Notifications can be managed in browser preferences.

President Trump's official Christmas card wishes Americans 'Merry Christmas' rather than Obama's 'Happy Holidays'

US President has frequently denounced the greeting 'happy holidays' which he considers too politically correct

Maya Oppenheim
Tuesday 28 November 2017 13:59 GMT
The billionaire property developer has arguably emphasised the need to say 'merry Christmas' in order to court the evangelical vote and bolster his support among Christian conservatives
The billionaire property developer has arguably emphasised the need to say 'merry Christmas' in order to court the evangelical vote and bolster his support among Christian conservatives

Donald Trump has routinely pledged to end the so-called “War on Christmas” and restore "Merry Christmas" to the national discourse. The US president has rallied against the phrase “happy holidays” which he deems excessively politically correct.

President Trump made sure his official Christmas card reflected this sentiment by wishing Americans a “Merry Christmas and a Happy New Year” instead of the more generic salutation of “happy holidays”. The card is signed by Mr Trump, the First Lady and their 11-year-old son Barron.

The overridng colour scheme is an old-fashioned red, green and gold and the official hashtag is WHChristmas.

This year’s card signals a significant break from the one former President Barack Obama sent last Christmas which wished Americans a “joyous holiday season” and included a family photo. Over the years, Obama made sure his cards offered more generic, less exclusively Christian messages such as season's greetings or happy holidays.

The Obama’s final Christmas card included a photo of Barack, Michelle, Malia and Sasha Obama from a state dinner honouring Canadian Prime Minister Justin Trudeau and prompted an outpouring of supporters begging them not to leave the White House.

President Trump has repeatedly pledged to reintroduce the “Merry Christmas” greeting to America. During the presidential campaign, he claimed saying “Happy Holidays” instead of “Merry Christmas” was the equivalent of “chipping away at Christianity".

The billionaire property developer has arguably emphasised the need to say “merry Christmas” in order to court the evangelical vote and bolster his support among Christian conservatives. Despite chasing the Christian vote – 81 per cent of white evangelicals voted for Mr Trump – the President is not a regular church goer and his references to Christianity tend to be revolved around political issues and talking points.
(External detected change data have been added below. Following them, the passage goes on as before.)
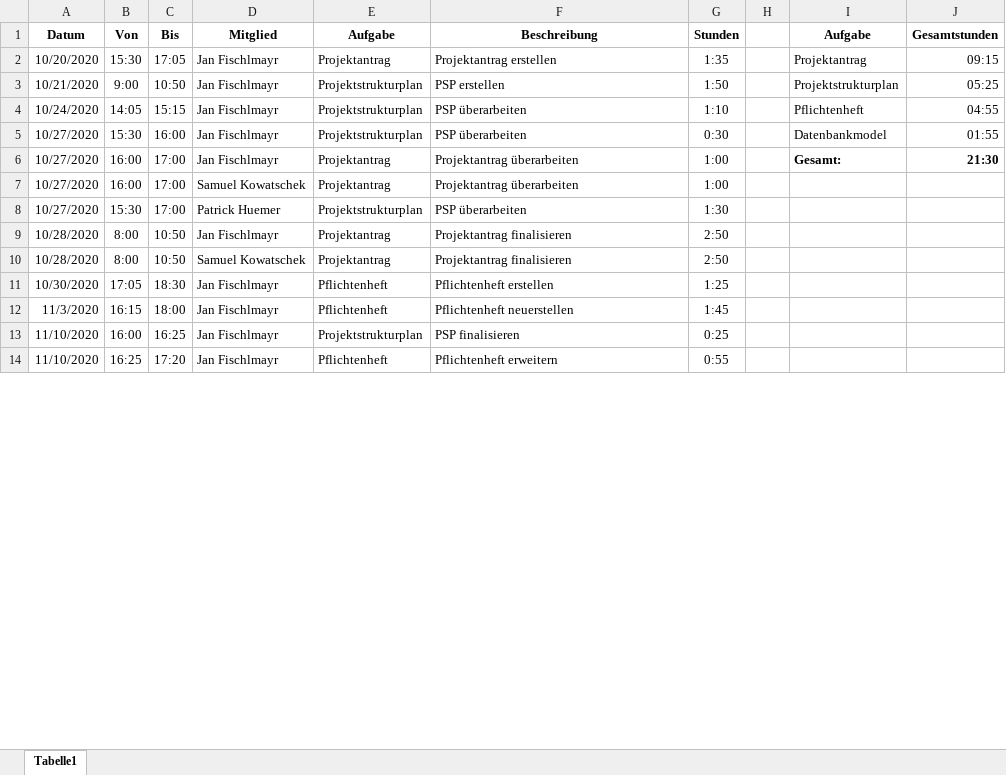
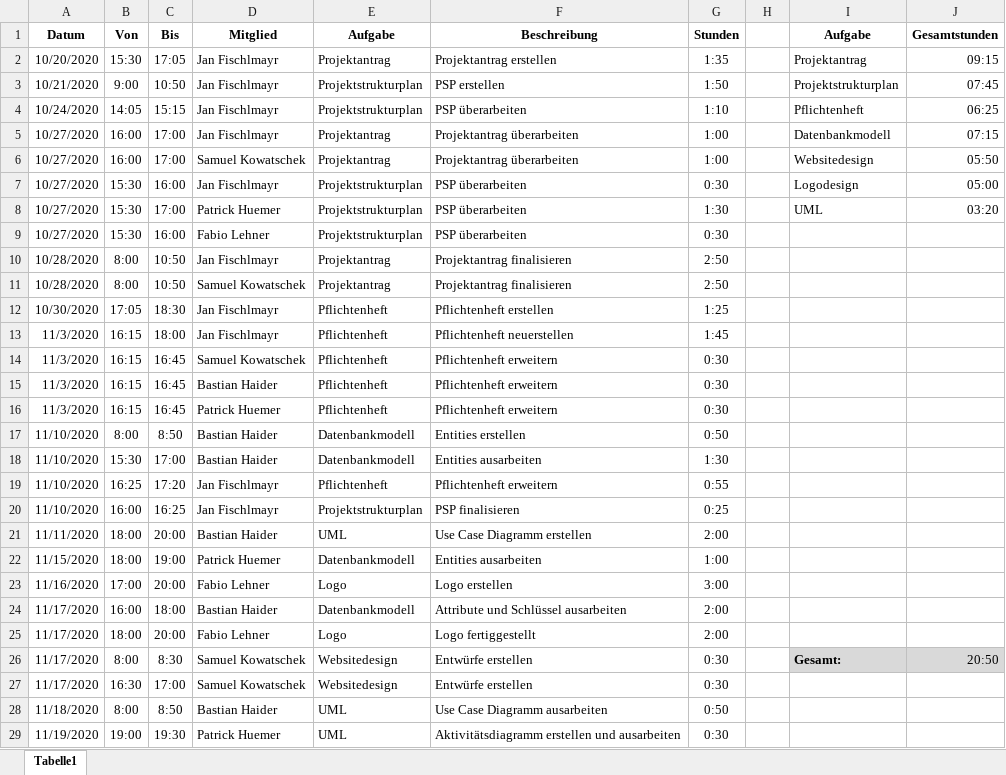
Before and after one commit to jfischlmayr/just, an Excel workbook: Documents/4CHIF_JUST_Stundenprotokoll.xlsx, sheet Tabelle1, drawn as a sheet; only a part is shown; values as stored, in another font and other column widths than the file's, no borders; table styles not drawn; removed rows and columns are numbered as before the commit, all else as after; the diff covers the shown part only; the diff names each change by its address in the sheet, - before the commit and + after, or states it on an @@ line.

Commit message:
Stundenprotokoll erweitert

```diff
--- a/Documents/4CHIF_JUST_Stundenprotokoll.xlsx (sheet Tabelle1)
+++ b/Documents/4CHIF_JUST_Stundenprotokoll.xlsx (sheet Tabelle1)
-J3 (Gesamtstunden): 05:25
+J3 (Gesamtstunden): 07:45
-J4 (Gesamtstunden): 04:55
+J4 (Gesamtstunden): 06:25
-row 5: 10/27/2020 | 15:30 | 16:00 | Jan Fischlmayr | Projektstrukturplan | PSP überarbeiten | 0:30 |  | Datenbankmodel | 01:55
-I5 (Aufgabe): Gesamt:
+I5 (Aufgabe): Datenbankmodell
-I5:J5 bold: on
+I5:J5 bold: off
-J5 (Gesamtstunden): 21:30
+J5 (Gesamtstunden): 07:15
-I6 (Aufgabe): (empty)
+I6 (Aufgabe): Websitedesign
-J6 (Gesamtstunden): (empty)
+J6 (Gesamtstunden): 05:50
+row 7: 10/27/2020 | 15:30 | 16:00 | Jan Fischlmayr | Projektstrukturplan | PSP überarbeiten | 0:30 |  | Logodesign | 05:00
-I8 (Aufgabe): (empty)
+I8 (Aufgabe): UML
-J8 (Gesamtstunden): (empty)
+J8 (Gesamtstunden): 03:20
+row 9: 10/27/2020 | 15:30 | 16:00 | Fabio Lehner | Projektstrukturplan | PSP überarbeiten | 0:30
+row 14: 11/3/2020 | 16:15 | 16:45 | Samuel Kowatschek | Pflichtenheft | Pflichtenheft erweitern | 0:30
+row 15: 11/3/2020 | 16:15 | 16:45 | Bastian Haider | Pflichtenheft | Pflichtenheft erweitern | 0:30
+row 16: 11/3/2020 | 16:15 | 16:45 | Patrick Huemer | Pflichtenheft | Pflichtenheft erweitern | 0:30
+row 17: 11/10/2020 | 8:00 | 8:50 | Bastian Haider | Datenbankmodell | Entities erstellen | 0:50
+row 18: 11/10/2020 | 15:30 | 17:00 | Bastian Haider | Datenbankmodell | Entities ausarbeiten | 1:30
@@ row 14 moved to row 19: 11/10/2020 @@
+row 21: 11/11/2020 | 18:00 | 20:00 | Bastian Haider | UML | Use Case Diagramm erstellen | 2:00
+row 22: 11/15/2020 | 18:00 | 19:00 | Patrick Huemer | Datenbankmodell | Entities ausarbeiten | 1:00
+row 23: 11/16/2020 | 17:00 | 20:00 | Fabio Lehner | Logo | Logo erstellen | 3:00
+row 24: 11/17/2020 | 16:00 | 18:00 | Bastian Haider | Datenbankmodell | Attribute und Schlüssel ausarbeiten | 2:00
+row 25: 11/17/2020 | 18:00 | 20:00 | Fabio Lehner | Logo | Logo fertiggestellt | 2:00
+row 26: 11/17/2020 | 8:00 | 8:30 | Samuel Kowatschek | Websitedesign | Entwürfe erstellen | 0:30 |  | Gesamt: | 20:50
+row 27: 11/17/2020 | 16:30 | 17:00 | Samuel Kowatschek | Websitedesign | Entwürfe erstellen | 0:30
+row 28: 11/18/2020 | 8:00 | 8:50 | Bastian Haider | UML | Use Case Diagramm ausarbeiten | 0:50
+row 29: 11/19/2020 | 19:00 | 19:30 | Patrick Huemer | UML | Aktivitätsdiagramm erstellen und ausarbeiten | 0:30
```
Also changed, not shown: 5 added rows and 1 edited cell elsewhere in this sheet, formulas that keep their value.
President Trump used his speech at the Value Voters Summit, the annual conference of an anti-LGBT group which has been classified as a hate group, last month to bemoan the secular greeting “happy holidays”.

Mr Trump, who was the first sitting president to address socially conservative activists and elected officials at the Washington conference, got his biggest applause from discussing Christmas rather than the economy or the border wall.

“We’re getting near that beautiful Christmas season that people don’t talk about anymore. They don’t use the word Christmas because it’s not politically correct," he said prompting heavy applause and cheers from the audience.

“You go to department stores and they will say 'Happy New Year,' or they will say other things and it will be red, they’ll have it painted. But they don’t say - well guess what? We’re saying merry Christmas again.”

He made similar comments in July at the Celebrate Freedom gathering at the Kennedy Center. "Our religious liberty is enshrined in the very first amendment in the Bill of Rights,” the former reality TV star said.

First Lady Melania Trump watches ballerinas perform as she begins her tour of the White House Christmas decorations

“The American founders invoked our creator four times in the Declaration of Independence. Benjamin Franklin reminded his colleagues at the Constitutional Convention to begin by bowing their heads in prayer. I remind you that we're going to start saying 'Merry Christmas' again."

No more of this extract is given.